The Federal Court on Monday rejected Helmut Oberlander’s claim that Ottawa was wrong to find that he had been complicit in atrocities committed by the Nazi Einsatzkommando unit with which he had worked as an interpreter.
Oberlander, who immigrated to Canada in 1954 and became a citizen in 1960, argued he was forced to work with Nazi forces that invaded his native Ukraine because he was fluent in German and Russian.
Throughout his case, which stretches back a decade, Oberlander argued that the only factor motivating the Canadian government to strip of him of citizenship was suspicion of complicity.

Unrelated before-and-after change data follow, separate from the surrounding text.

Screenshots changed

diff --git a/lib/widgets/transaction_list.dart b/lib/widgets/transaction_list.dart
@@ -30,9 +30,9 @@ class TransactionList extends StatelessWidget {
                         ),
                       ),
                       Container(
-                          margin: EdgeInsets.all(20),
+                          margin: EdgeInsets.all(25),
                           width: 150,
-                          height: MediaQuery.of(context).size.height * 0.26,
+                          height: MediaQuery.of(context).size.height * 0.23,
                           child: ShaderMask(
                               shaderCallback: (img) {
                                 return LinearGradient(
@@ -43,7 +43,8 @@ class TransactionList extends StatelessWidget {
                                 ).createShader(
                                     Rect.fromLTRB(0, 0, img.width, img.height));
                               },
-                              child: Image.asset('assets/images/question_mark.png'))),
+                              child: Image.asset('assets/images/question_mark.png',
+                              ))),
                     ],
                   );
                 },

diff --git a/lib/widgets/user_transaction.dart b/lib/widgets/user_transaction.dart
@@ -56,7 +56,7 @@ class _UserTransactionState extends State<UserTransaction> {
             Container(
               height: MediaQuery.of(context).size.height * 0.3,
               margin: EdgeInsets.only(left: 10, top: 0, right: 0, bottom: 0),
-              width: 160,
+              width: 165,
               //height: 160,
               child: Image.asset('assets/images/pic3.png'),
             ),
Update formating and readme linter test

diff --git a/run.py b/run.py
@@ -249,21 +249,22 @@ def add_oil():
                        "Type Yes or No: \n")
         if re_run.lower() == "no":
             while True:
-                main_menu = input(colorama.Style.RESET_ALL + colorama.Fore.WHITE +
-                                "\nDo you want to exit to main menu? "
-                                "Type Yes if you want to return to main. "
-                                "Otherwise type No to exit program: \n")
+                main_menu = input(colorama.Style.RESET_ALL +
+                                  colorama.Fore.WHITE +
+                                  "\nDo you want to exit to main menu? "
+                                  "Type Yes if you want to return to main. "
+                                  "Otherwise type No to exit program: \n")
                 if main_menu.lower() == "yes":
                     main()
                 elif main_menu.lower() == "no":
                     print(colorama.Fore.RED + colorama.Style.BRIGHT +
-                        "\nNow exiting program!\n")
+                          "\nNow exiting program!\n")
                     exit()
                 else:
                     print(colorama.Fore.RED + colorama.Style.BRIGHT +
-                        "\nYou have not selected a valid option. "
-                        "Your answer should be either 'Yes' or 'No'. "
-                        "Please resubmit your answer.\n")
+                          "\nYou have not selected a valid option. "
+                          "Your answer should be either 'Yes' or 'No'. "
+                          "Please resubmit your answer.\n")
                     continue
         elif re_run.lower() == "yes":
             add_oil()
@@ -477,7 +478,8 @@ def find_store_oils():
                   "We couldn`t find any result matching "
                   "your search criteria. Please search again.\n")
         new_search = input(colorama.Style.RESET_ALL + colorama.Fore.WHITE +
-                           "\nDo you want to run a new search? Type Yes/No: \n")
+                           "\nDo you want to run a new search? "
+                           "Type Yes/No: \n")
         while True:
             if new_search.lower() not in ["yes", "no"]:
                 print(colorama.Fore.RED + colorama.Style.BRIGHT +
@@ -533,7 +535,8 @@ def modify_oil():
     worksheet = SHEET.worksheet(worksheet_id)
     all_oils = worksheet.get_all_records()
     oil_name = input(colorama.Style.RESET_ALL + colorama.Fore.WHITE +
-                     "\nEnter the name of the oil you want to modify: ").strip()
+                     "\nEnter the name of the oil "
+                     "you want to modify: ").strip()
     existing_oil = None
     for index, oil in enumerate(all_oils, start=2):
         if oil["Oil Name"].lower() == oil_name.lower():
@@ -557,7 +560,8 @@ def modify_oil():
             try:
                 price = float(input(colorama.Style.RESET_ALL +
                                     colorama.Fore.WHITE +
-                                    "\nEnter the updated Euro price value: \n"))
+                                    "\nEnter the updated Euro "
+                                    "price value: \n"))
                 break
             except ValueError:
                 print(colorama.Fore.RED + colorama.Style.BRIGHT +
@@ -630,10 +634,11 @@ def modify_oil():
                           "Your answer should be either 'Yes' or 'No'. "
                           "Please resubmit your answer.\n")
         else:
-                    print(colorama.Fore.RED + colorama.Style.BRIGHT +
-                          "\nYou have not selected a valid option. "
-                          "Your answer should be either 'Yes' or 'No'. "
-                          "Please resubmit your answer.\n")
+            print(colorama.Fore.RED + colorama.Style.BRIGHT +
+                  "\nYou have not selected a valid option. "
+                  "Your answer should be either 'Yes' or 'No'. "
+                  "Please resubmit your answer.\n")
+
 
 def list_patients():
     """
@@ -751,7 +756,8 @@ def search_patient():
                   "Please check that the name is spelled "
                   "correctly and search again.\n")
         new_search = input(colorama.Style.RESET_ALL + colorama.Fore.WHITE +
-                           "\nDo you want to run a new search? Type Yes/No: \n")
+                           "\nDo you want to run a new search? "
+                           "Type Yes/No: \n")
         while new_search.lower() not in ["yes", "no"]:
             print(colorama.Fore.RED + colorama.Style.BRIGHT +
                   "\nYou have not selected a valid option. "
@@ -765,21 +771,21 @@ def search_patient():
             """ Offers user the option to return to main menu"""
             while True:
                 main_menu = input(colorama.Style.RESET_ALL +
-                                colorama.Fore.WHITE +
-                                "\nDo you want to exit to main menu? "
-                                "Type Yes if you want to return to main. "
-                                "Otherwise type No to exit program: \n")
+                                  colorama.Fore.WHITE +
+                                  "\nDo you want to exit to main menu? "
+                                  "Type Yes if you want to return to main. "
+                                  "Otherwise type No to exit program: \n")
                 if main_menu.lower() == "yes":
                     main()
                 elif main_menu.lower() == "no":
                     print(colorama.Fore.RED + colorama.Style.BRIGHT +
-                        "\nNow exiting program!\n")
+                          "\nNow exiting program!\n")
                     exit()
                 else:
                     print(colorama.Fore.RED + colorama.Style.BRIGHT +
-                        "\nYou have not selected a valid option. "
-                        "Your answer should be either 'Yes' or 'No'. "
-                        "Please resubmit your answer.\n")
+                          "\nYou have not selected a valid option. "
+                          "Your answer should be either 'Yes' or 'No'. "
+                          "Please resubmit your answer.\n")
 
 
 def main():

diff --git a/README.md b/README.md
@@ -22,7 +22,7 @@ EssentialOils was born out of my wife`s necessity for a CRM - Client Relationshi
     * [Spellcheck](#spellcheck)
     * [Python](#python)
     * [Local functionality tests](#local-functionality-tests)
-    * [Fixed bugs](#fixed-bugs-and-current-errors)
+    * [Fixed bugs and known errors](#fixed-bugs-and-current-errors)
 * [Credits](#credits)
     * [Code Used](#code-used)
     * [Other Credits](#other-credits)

However, Judge Michael Phelan ruled that was good enough because the death squad unit was a “mobile mass killing squad.” The court added that while Oberlander may have led a quiet life in Canada, the real issue was that he had concealed his involvement in a Nazi death squad in order to illegally gain Canadian citizenship.
It was not immediately clear whether Oberlander would appeal the ruling.
The Archive of the Jewish Telegraphic Agency includes articles published from 1923 to 2008. Archive stories reflect the journalistic standards and practices of the time they were published.